I’m referring to the fiasco commonly known as the Fyre Festival. I won’t go into the details—if you haven’t been following the story of the boutique luxury VIP, ‘immersive’ music and lifestyle festival that would have taken place over two ‘transformative’ weekends on a private island in The Bahamas once owned by a drug cartel kingpin—except it totally didn’t come off as promised—hit my links.
But I’m not here to dwell on the Fyre Festival in particular. Rather, the entire episode calls to mind both the power and powerlessness of marketing. In the case of the promoters behind the Fyre Festival, the marketing was decidedly slick.
This video, for instance, features a mash-up of tropical splash clips, live performance clips, private plane and yacht clips, and a pulsing dance track: the content and presentation is bold.
The promoters tapped into the star power of brand name social media influencers as well, in this case rap legend Ja Rule got on board as a ‘founder.’ I believe influencers can play an important role in effective marketing campaigns.
Other promotional materials portrayed artist mock ups of the accommodations—classy.
The video, the influencers (except Ja Rule—he seems to be shouldering some level of responsibility), the artistic renderings: share a surface quality…and a lack of depth. That’s where the powerlessness of marketing comes in. In certain instances, and the Fyre Festival provides a perfect example, the marketing is the event, and the event—a product, a service, a promise—only looks good on paper.
Now, I love what I do and what our team does. One of things we do is help brands develop their identity—something meaningful and relatable for stakeholders to invest in. Yet I’m frustrated when ‘brands’ are all surface and no depth, because creating a package with little inside of it can give ‘slick’ marketers Fyre Festival-type black eyes—and no one wants that.

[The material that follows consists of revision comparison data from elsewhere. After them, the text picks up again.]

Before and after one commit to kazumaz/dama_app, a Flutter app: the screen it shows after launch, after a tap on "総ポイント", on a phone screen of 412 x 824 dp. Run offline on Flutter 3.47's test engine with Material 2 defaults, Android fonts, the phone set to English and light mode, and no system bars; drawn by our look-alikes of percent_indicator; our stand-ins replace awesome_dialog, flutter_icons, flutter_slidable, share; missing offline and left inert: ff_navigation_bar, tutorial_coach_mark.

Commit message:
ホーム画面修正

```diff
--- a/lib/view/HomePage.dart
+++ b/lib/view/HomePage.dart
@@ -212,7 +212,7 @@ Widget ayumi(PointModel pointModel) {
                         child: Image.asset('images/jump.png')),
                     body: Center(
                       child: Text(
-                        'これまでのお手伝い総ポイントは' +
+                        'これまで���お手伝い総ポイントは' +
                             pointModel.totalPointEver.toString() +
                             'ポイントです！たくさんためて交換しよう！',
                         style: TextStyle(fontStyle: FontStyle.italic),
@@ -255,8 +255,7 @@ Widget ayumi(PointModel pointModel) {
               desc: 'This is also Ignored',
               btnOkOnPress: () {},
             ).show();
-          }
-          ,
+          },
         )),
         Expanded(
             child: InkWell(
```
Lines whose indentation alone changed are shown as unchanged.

My point: As an agency, we love helping new brands explore their possibilities. When they come to us stating clearly what they know and don’t know, we start from a realistic baseline. When they arrive making claims, we start wondering. Either way, we try to determine where the value is. Because to Bigfish, marketing isn’t about brand hype—it’s about creative ways to tell people about brand substance.